I thought I’d share this because one of the first places I learned about Zen practice was from a book called Zen and the Art of Motorcycle Maintenance. It was really helpful to me, and I have never once tried to maintain a motorcycle. You may never shave your head, and you may follow a different faith, but you may also find a little bit of mindfulness adds a lot to your day. What can it hurt?

Your assignment, should you choose to accept it:
272. This week, give one of your routine tasks your full attention. How did it feel? Did you end up doing anything differently?


Gathering resources for a fresh start

It’s been a busy few weeks here, so that’s why I’ve had a short lapse in publishing–I have a new temp job after a long lapse in steady work. I enter the year grateful for this opportunity and for the fact that it’s a job helping others. I love to spread joy.

As New Year’s approaches, many people come up with resolutions. This can be good and bad. It’s not good to put too much pressure on yourself, but it can be very motivating to start positive change on a meaningful date. It’s always good to reorient your compass towards a more joyful life, so why not now? Here are some resources that you may find useful if you want to go down that path. These are specific suggestions that have helped me or people I know:

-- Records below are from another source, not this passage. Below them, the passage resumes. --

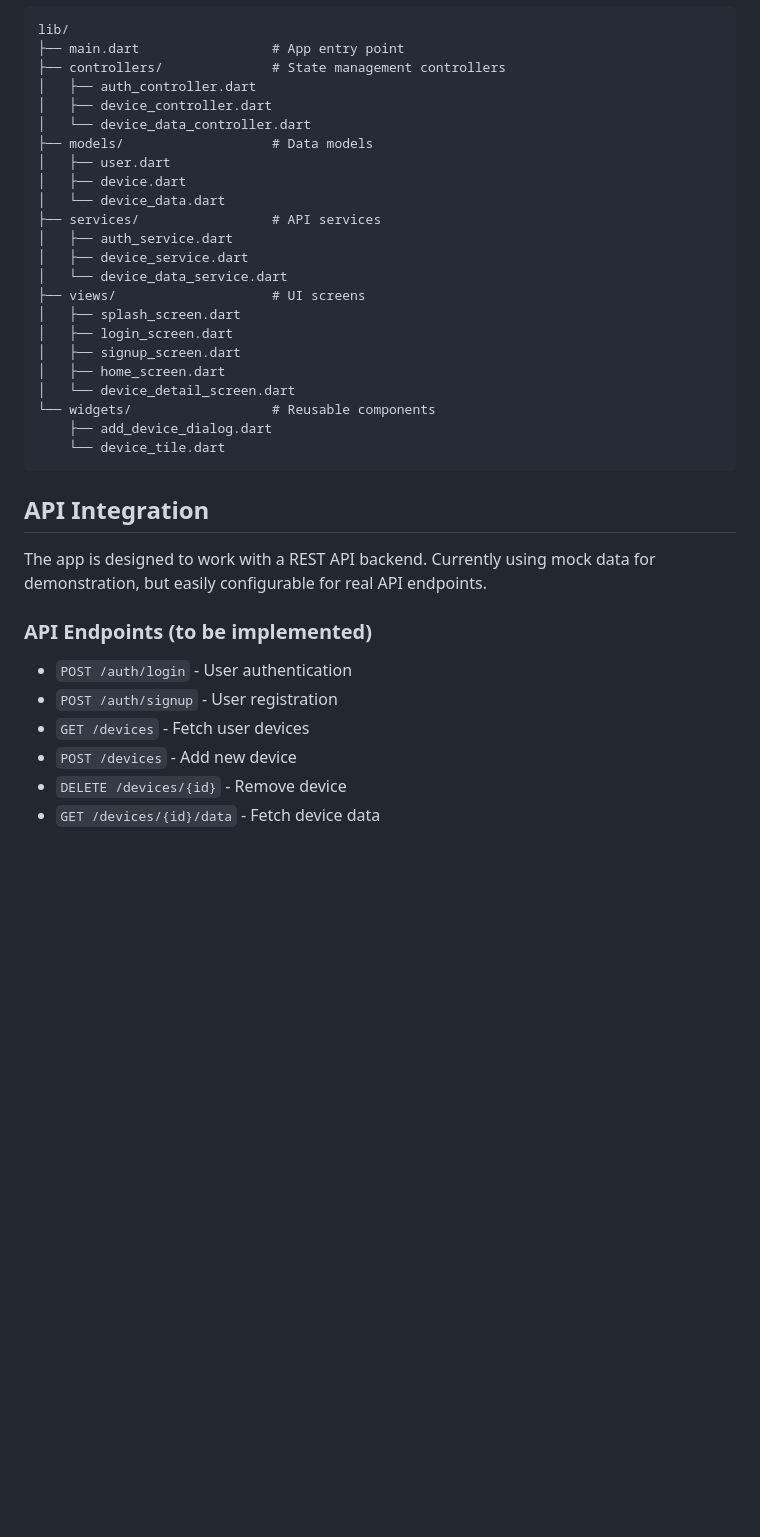
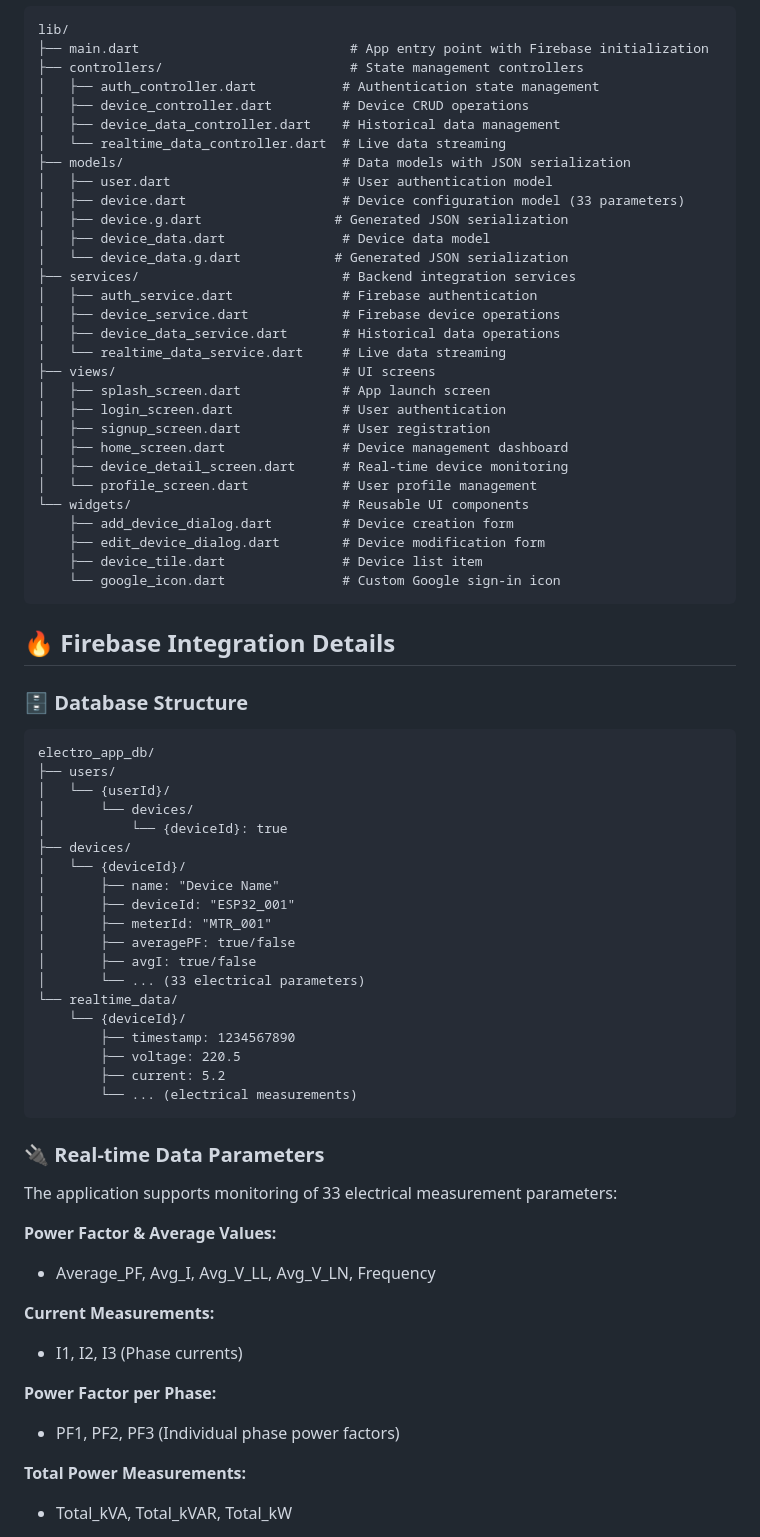
Before and after one commit to RensithUdara/electro_app, a Markdown page: README.md, the part around one of its changes. Drawn GitHub-style; blank space fills up the shorter version.

Commit message:
Update README.md to enhance UI components section and add Firebase integration details

````diff
--- a/README.md
+++ b/README.md
@@ -108,37 +128,73 @@ A comprehensive Flutter application for monitoring and managing electrical devic
 ```
 lib/
-├── main.dart                 # App entry point
-├── controllers/              # State management controllers
-│   ├── auth_controller.dart
-│   ├── device_controller.dart
-│   └── device_data_controller.dart
-├── models/                   # Data models
-│   ├── user.dart
-│   ├── device.dart
-│   └── device_data.dart
-├── services/                 # API services
-│   ├── auth_service.dart
-│   ├── device_service.dart
-│   └── device_data_service.dart
-├── views/                    # UI screens
-│   ├── splash_screen.dart
-│   ├── login_screen.dart
-│   ├── signup_screen.dart
-│   ├── home_screen.dart
-│   └── device_detail_screen.dart
-└── widgets/                  # Reusable components
-    ├── add_device_dialog.dart
-    └── device_tile.dart
+├── main.dart                           # App entry point with Firebase initialization
+├── controllers/                        # State management controllers
+│   ├── auth_controller.dart           # Authentication state management
+│   ├── device_controller.dart         # Device CRUD operations
+│   ├── device_data_controller.dart    # Historical data management
+│   └── realtime_data_controller.dart  # Live data streaming
+├── models/                            # Data models with JSON serialization
+│   ├── user.dart                      # User authentication model
+│   ├── device.dart                    # Device configuration model (33 parameters)
+│   ├── device.g.dart                 # Generated JSON serialization
+│   ├── device_data.dart               # Device data model
+│   └── device_data.g.dart            # Generated JSON serialization
+├── services/                          # Backend integration services
+│   ├── auth_service.dart              # Firebase authentication
+│   ├── device_service.dart            # Firebase device operations
+│   ├── device_data_service.dart       # Historical data operations
+│   └── realtime_data_service.dart     # Live data streaming
+├── views/                             # UI screens
+│   ├── splash_screen.dart             # App launch screen
+│   ├── login_screen.dart              # User authentication
+│   ├── signup_screen.dart             # User registration
+│   ├── home_screen.dart               # Device management dashboard
+│   ├── device_detail_screen.dart      # Real-time device monitoring
+│   └── profile_screen.dart            # User profile management
+└── widgets/                           # Reusable UI components
+    ├── add_device_dialog.dart         # Device creation form
+    ├── edit_device_dialog.dart        # Device modification form
+    ├── device_tile.dart               # Device list item
+    └── google_icon.dart               # Custom Google sign-in icon
 ```
 
-## API Integration
+## 🔥 Firebase Integration Details
 
-The app is designed to work with a REST API backend. Currently using mock data for demonstration, but easily configurable for real API endpoints.
+### 🗄️ Database Structure
+```
+electro_app_db/
+├── users/
+│   └── {userId}/
+│       └── devices/
+│           └── {deviceId}: true
+├── devices/
+│   └── {deviceId}/
+│       ├── name: "Device Name"
+│       ├── deviceId: "ESP32_001"
+│       ├── meterId: "MTR_001"
+│       ├── averagePF: true/false
+│       ├── avgI: true/false
+│       └── ... (33 electrical parameters)
+└── realtime_data/
+    └── {deviceId}/
+        ├── timestamp: 1234567890
+        ├── voltage: 220.5
+        ├── current: 5.2
+        └── ... (electrical measurements)
+```
 
-### API Endpoints (to be implemented)
-- `POST /auth/login` - User authentication
-- `POST /auth/signup` - User registration
-- `GET /devices` - Fetch user devices
-- `POST /devices` - Add new device
-- `DELETE /devices/{id}` - Remove device
-- `GET /devices/{id}/data` - Fetch device data
+### 🔌 Real-time Data Parameters
+The application supports monitoring of 33 electrical measurement parameters:
+
+**Power Factor & Average Values:**
+- Average_PF, Avg_I, Avg_V_LL, Avg_V_LN, Frequency
+
+**Current Measurements:**
+- I1, I2, I3 (Phase currents)
+
+**Power Factor per Phase:**
+- PF1, PF2, PF3 (Individual phase power factors)
+
+**Total Power Measurements:**
+- Total_kVA, Total_kVAR, Total_kW
+
````
Also changed, not shown: other parts of README.md (+65 -12 lines).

  • If you want to lose weight or eat a healthier diet. I love the Physician’s Committee for Responsible Medicine. I have followed their advice to quit sugar, lose a hundred pounds (so far), and lower my cholesterol to admirable levels. They also have a program called the 21 Day Vegan Kickstart which allows a person to try a vegan diet with guidance to see how it makes them feel. The kickstart program features lots of ethnic variations to suit all sorts of people. I’ve met Dr. Barnard in person and was able to thank him for how their advice has helped me. If this isn’t your cup of tea, many friends of mine endorse Weight Watchers as a good solution.
  • If you want to get more tidy and organized. I have been fighting a battle with this one for years–the creative spirit isn’t necessarily neat as a pin. I finally made peace with my housework in three major ways: 1) I have less things to put in their places. Zen Habits is a wonderful resources for this. If you want to get really minimal, you can emulate my friend Nick Winter who has only 99 things. 2) I found out I’m allergic to dust, and it creates asthma issues for me that make it very hard to breathe. I am now personally very motivated to keep my house dust-free. 3) I found Flylady. Stylistically this website is targeted at a person very different from myself, but the lady who runs it has great ideas to help you get clutter under control. Highly recommended, and maybe you’ll like how cute it all is. If you don’t, learn to see beyond the presentation to find the gold within.
  • If you want to stop smoking. I have never smoked, but smoking has affected my friends and family in a big way. When the tobacco settlement happened the states were required to put money into helping people to quit. No matter what state in the United States you live in, you can call 1-800-Quit-Now to get free help to quit or to contemplate quitting if you are not yet ready.

As you prepare to start the new year, don’t forget to see the old year out with a celebration. Enjoy the holidays, whatever you choose to celebrate. Merry merry merry to you all!

Your assignment, should you choose to accept it:
270. What might you want to change in the new year? Start contemplating it now, and have a happy holiday in the meantime.

Love the one you’re with

Music speaks to me and I listen. You probably have songs that are deeply meaningful to you. Most of us do. This week one of the ones that has been stuck in my brain is Neil Diamond’s song I am… I said.  I grew up in New York state and I’ve been feeling terribly homesick lately. Neil says: “L.A.’s fine but it ain’t home; New York’s home but it ain’t mine no more.” I feel the same about Seattle. There are certain things I love about it, but it’s just not my native culture. I will always feel like a bit of an outsider here.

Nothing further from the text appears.